Members of Florida A&M University’s Board of Trustees gathered Tuesday to discuss plans to reduce the financial deficit that FAMUs Athletic Department currently faces.

The new Athletic Director Milton Overton is projected to increase revenue and cut expenses in the upcoming fiscal year.  This is the third consecutive year that the athletic program has faced a financial deficit.

FAMU’s Chief Financial Officer, Dale Cassidy, explained that FAMUs current athletic budget will leave the school with a balance of $100,000 at the end of the fiscal year. The Florida Board of Governors Office suggested that the six figure balance is not enough to start a realistic deficit reduction plan.

The school is currently at an $8.9 million deficit and must pay this balance immediately or receive penalties from the state.

“We believe the message from the Board of Governors was to show them more revenue, so that we can be more than a $100,000 in contribution at the end of the year,” said Cassidy.

Overton, who previously served six years as the University of Alabama’s Senior Associate Athletics Director, is working diligently to help project revenues for the incoming year.

According to a report released by FAMU’s Audit and Compliance Committee, the Athletic Department’s current revenues are primarily derived from the student athletic fee, ticket sales, and sales of goods.

This past 2014-2015 season, the FAMU basketball team was winless, and game attendance quickly dwindled game after game.

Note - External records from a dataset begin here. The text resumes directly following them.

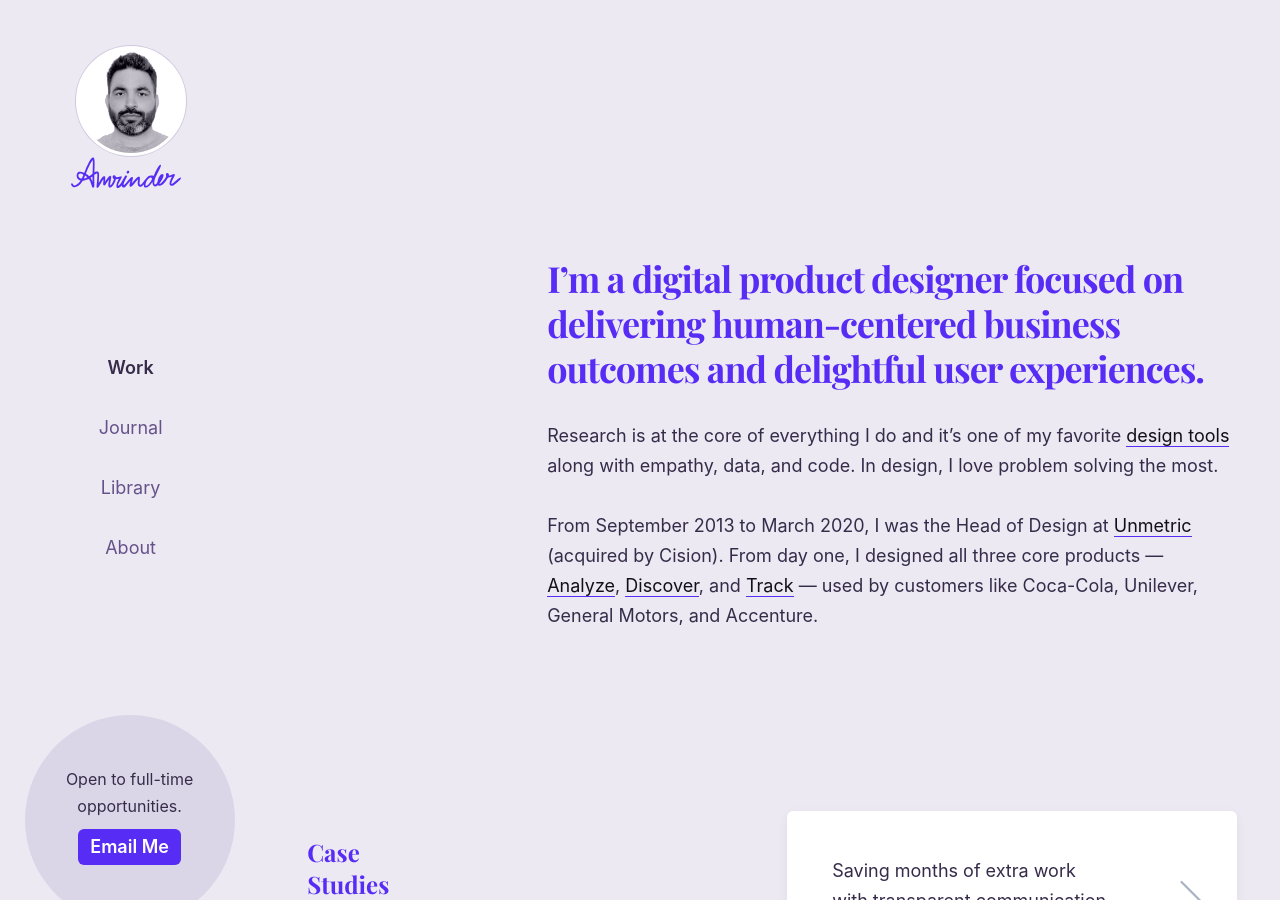
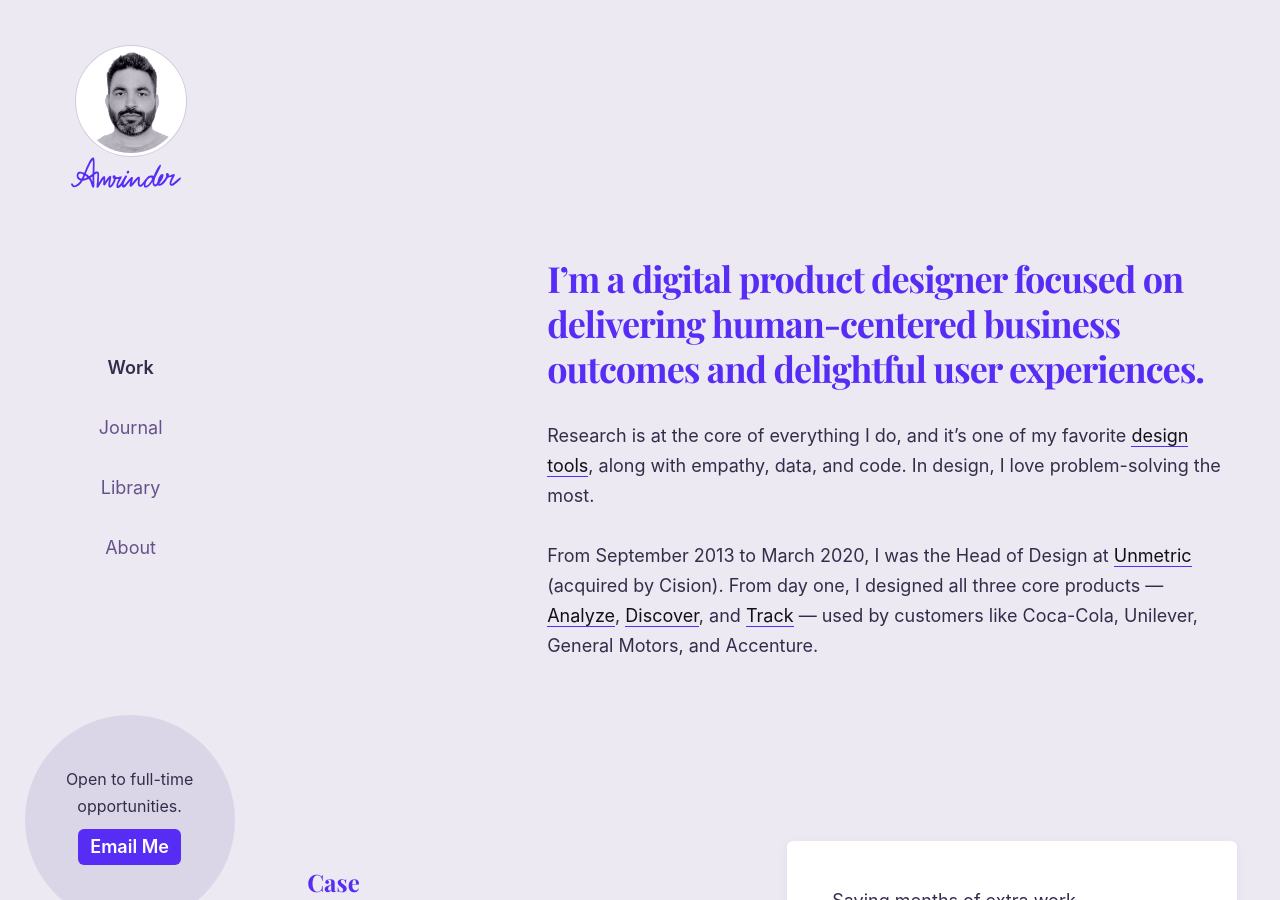
Before and after one commit to harjotgrewal/amrindersandhu, a Jekyll site: the page built from index.html, in a window 1280 px wide and 900 px high. Built offline with Jekyll 4.4.1, drawn with Linux system fonts in a browser that asks for light colours.

```diff
--- a/index.html
+++ b/index.html
@@ -24,7 +24,7 @@ page-description: For 12 years, Amrinder has lead design at startups to help ach
         </div>
 
         <div class="l-span_3-9">
-            <p>Research is at the core of everything I do and it’s one of my favorite <a href="#design-tools">design tools</a> along with empathy, data, and code. In design, I love problem solving the most.</p>
+            <p>Research is at the core of everything I do, and it’s one of my favorite <a href="#design-tools">design tools</a>, along with empathy, data, and code. In design, I love problem-solving the most.</p>
 
             <p>From September 2013 to March 2020, I was the Head of Design at <a href="https://unmetric.com" target="_blank">Unmetric</a> (acquired by Cision). From day one, I designed all three core products &mdash; <a href="https://unmetric.com/analyze" target="_blank">Analyze</a>, <a href="https://unmetric.com/discover" target="_blank">Discover</a>, and <a href="https://unmetric.com/track" target="_blank">Track</a> &mdash; used by customers like Coca-Cola, Unilever, General Motors, and Accenture.</p>
         </div>
```
Also changed, not shown: 1 other file.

The lack of student participation and attendance can be credited as a factor for the increasing decline in athletic revenues.

Byron Samuels, FAMU’s head basketball coach , asserts that “the only way to have success in all sports is through student participation.”

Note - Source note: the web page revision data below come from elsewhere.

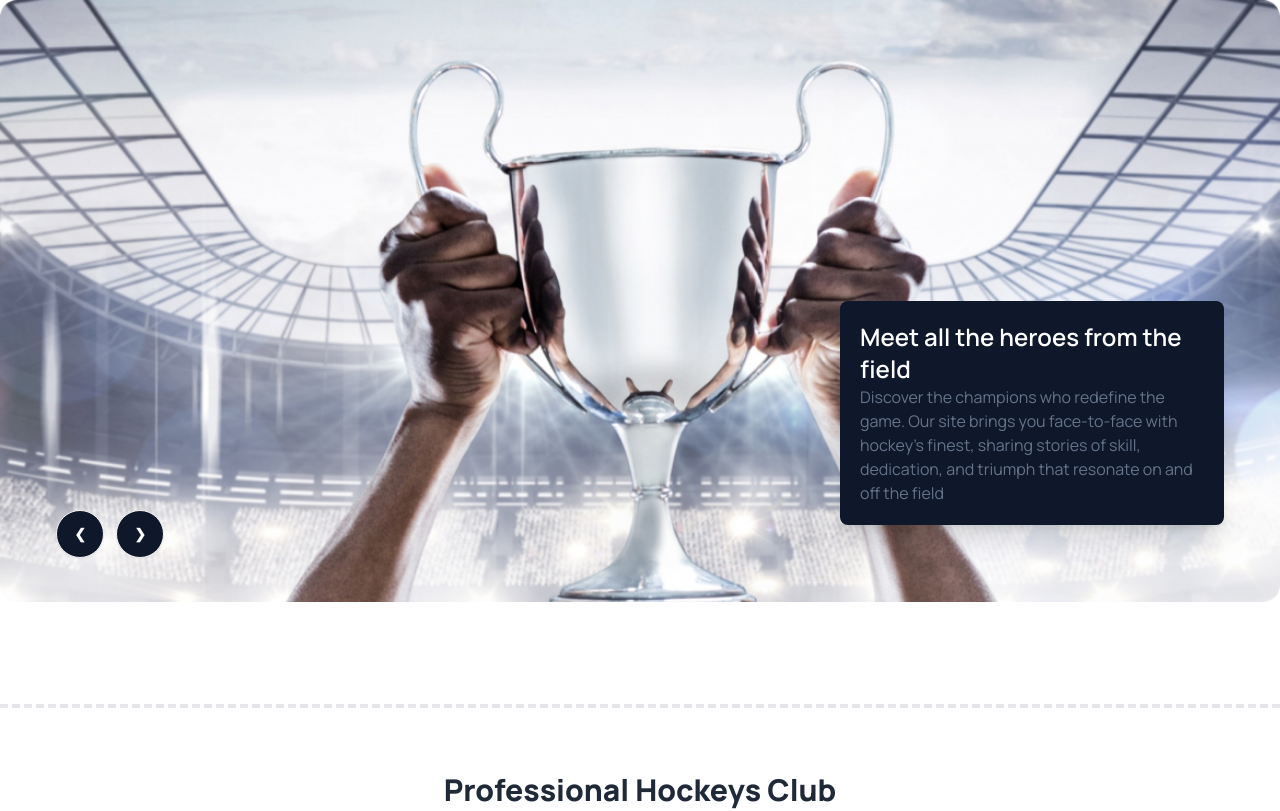
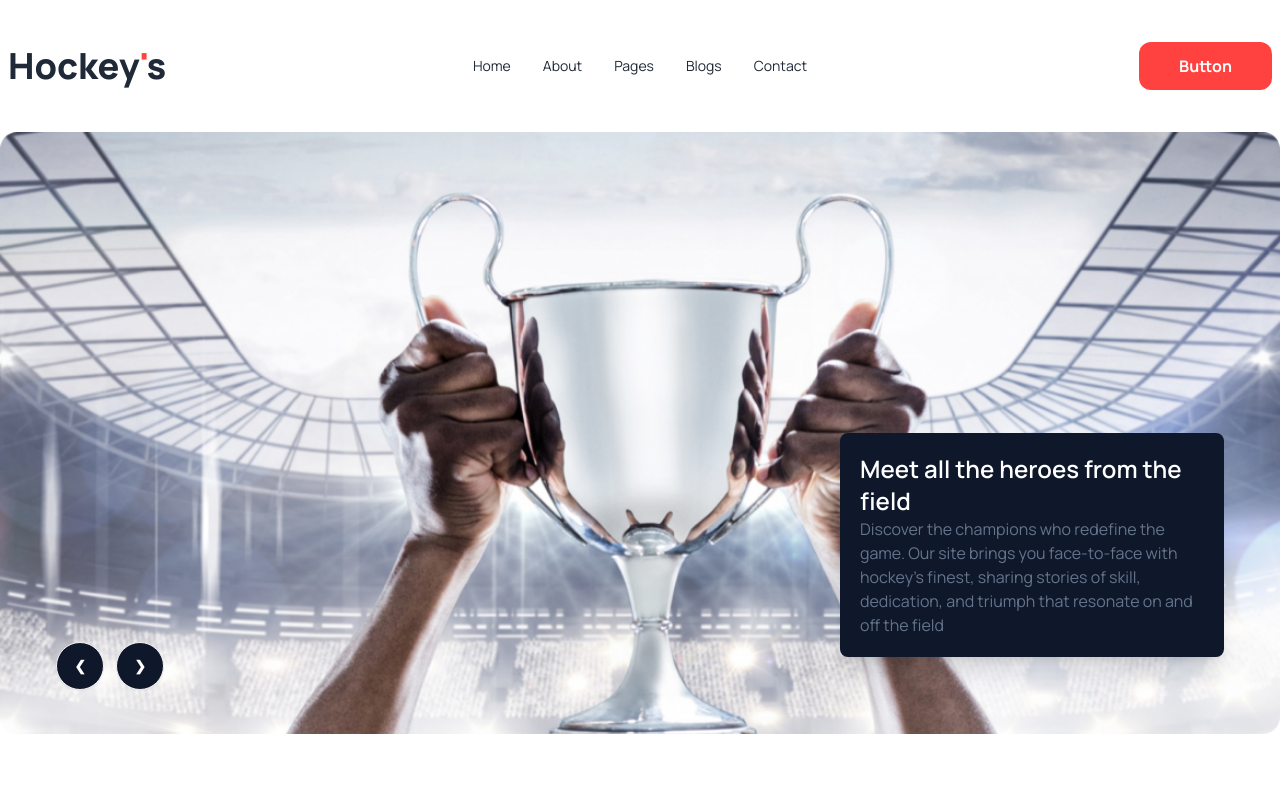
Before and after one commit to Asaduzzaman70/a3-hockeys-club, a plain HTML site: page index.html in a window 1280 px wide. Shown: the top 811 px of the page. Drawn offline with nearby package versions, Linux system fonts and the light colour scheme.

Commit message:
Added navbar section

```diff
--- a/index.html
+++ b/index.html
@@ -46,7 +46,37 @@
     <!-- header section -->
     <header class="container mx-auto">
         <!-- nav section -->
-        <nav></nav>
+        <nav class="lg:my-8">
+            <div class="navbar bg-base-100">
+                <div class="navbar-start">
+                  <div class="dropdown">
+                    <div tabindex="0" role="button" class="btn btn-ghost lg:hidden">
+                      <svg xmlns="http://www.w3.org/2000/svg" class="h-5 w-5" fill="none" viewBox="0 0 24 24" stroke="currentColor"><path stroke-linecap="round" stroke-linejoin="round" stroke-width="2" d="M4 6h16M4 12h8m-8 6h16" /></svg>
+                    </div>
+                    <ul tabindex="0" class="menu menu-sm dropdown-content mt-3 z-[1] p-2 shadow bg-base-100 rounded-box w-52">
+                      <li><a class="hover:text-btn-color">Home</a></li>
+                      <li><a class="hover:text-btn-color">About</a></li>
+                      <li><a class="hover:text-btn-color">Pages</a></li>
+                      <li><a class="hover:text-btn-color">Blogs</a></li>
+                      <li><a class="hover:text-btn-color">Contact</a></li>
+                    </ul>
+                  </div>
+                  <a class="text-4xl font-extrabold">Hockey<span class="text-btn-color">'</span>s</a>
+                </div>
+                <div class="navbar-center hidden lg:flex">
+                  <ul class="menu menu-horizontal px-1">
+                    <li><a class="hover:text-btn-color">Home</a></li>
+                    <li><a class="hover:text-btn-color">About</a></li>
+                    <li><a class="hover:text-btn-color">Pages</a></li>
+                    <li><a class="hover:text-btn-color">Blogs</a></li>
+                    <li><a class="hover:text-btn-color">Contact</a></li>
+                  </ul>
+                </div>
+                <div class="navbar-end">
+                  <a class="bg-btn-color py-3 px-10 inline-block rounded-xl text-white font-bold cursor-pointer">Button</a>
+                </div>
+            </div>
+        </nav>
         <!-- banner section -->
         <section>
             <div class="carousel w-full">
```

Currently students pay a $13.97 athletic fee that is included in tuition. The fee allows students to attend sports events for free.

Samuels goes into detail about the efforts that have been previously made to increase student participation at sports events.

“Last year we met with a dozen student groups to tell them about games and support their causes.”

Milton, who was not in attendance at Tuesday’s meeting, starts his new job August 3, and will present a plan just in time for the committee’s August 6 meeting.  Cassidy clarified that the revised plan is projected to bring more than the $100,000 balance previously stated in the Athletic Department’s budget.

In 2013, Florida’s Legislature passed a law that required institutions that failed three consecutive audits to go to the Legislature Audit Committee and justify their reasons for not fixing the issue. If the committee is unsatisfied with the response given, the law gives the Board of Governors the authority to take action.

Richard Givens, vice president of Audit and Compliance, went into detail regarding the potential threats the school faces if proper action isn’t taken right away.  

“We risk periodic monitoring that could ultimately withhold funding if the issue is not fixed,” said Givens. “What we don’t know is how aggressive the Board of Governors would approach this.”

A financial deficit is not the only problem FAMU’s athletic department is facing. In a recent audit, the National Collegiate Athletic Association (NCAA) showed the school’s failure to comply with corporate regulations. FAMU is being cited for failing to notify students on athletic scholarships if reduction or cancellation occurs. The school is also being cited for not having drug test consent forms on file.